As the train schedules were not well defined in those days, the royals of Kochi would go to the building and wait for the trains, recalled Mr. Achan. There were two spacious halls with large chairs, tables, deewans, and other facilities. A helper named Sreedharan Nair would also be around to attend to the royal travellers. According to Mr. Achan, Mr. Nair, who used to wear a white uniform with brass buttons, was employed by the Railways. No food was served there, as far as Mr. Achan could recall.
Along with his father, he used to take the train from the old railway station to the palace at Chowara, known as the summer palace of the Kochi kings.

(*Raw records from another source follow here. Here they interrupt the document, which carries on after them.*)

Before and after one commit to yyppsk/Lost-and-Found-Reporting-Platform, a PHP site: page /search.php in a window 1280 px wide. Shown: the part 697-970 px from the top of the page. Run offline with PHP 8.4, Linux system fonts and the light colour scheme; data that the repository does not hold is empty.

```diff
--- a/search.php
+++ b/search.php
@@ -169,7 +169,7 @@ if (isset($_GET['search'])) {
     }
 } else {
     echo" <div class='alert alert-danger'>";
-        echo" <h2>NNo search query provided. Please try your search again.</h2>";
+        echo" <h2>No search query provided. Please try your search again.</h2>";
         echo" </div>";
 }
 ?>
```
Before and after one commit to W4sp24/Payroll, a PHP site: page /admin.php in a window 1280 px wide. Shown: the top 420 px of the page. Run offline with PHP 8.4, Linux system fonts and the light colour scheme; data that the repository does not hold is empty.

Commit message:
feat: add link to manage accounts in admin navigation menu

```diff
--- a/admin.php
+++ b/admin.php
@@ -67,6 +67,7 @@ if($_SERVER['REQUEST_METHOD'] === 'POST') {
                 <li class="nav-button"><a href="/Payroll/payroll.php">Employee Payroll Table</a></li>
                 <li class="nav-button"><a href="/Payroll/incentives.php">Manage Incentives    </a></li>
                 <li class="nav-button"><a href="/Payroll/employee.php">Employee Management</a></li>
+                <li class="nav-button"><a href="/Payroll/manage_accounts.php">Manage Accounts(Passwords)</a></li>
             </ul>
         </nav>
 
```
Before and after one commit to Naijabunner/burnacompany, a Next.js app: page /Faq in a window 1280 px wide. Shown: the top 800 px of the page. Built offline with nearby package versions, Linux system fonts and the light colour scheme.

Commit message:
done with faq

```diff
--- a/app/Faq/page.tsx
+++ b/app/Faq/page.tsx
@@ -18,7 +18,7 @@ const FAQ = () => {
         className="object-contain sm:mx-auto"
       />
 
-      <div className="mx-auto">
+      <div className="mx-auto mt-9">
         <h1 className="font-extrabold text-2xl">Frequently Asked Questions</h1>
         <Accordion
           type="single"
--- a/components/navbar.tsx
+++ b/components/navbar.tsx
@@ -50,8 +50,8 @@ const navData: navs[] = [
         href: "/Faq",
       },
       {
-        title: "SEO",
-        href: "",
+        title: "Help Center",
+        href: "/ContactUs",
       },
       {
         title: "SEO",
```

Different areas of Ernakulam were not referred to as being in the south or north of the town, he said. It was the two railway stations, constructed later on, that brought about the north-south nomenclature, he said.
P. Rajagopalachari, the Diwan of Kochi, was asked by the then King Rama Varma (better known as ‘the king who abdicated') to execute the construction of the railway station, said Mr. Achan. “I remember a chapter that we studied in our primary (class) on the railway's association with the Diwan of Kochi,” he said.
It is said that the king sourced the funds for constructing the old railway station building by selling 14 out of the 15 gold caparisons that used to adorn the elephants during the festival of Sree Poornathrayeesa temple.
Raman Namboodiri, who retired as archaeologist from the State Department of Archaeology, said he had heard about chandeliers that added beauty to the hall. “I had once mentioned to the director (archaeology) about this railway station, but it was never taken up as a project,” said Mr. Namboodiri, who is married to a member of the royal family. Elamana Hari, who was the tahsildar of the area from 1971 to 77, said that though he had visited the building during his college days, it had fallen into disuse by then and was hardly used.
The then Diwan oversaw the construction of the railway station.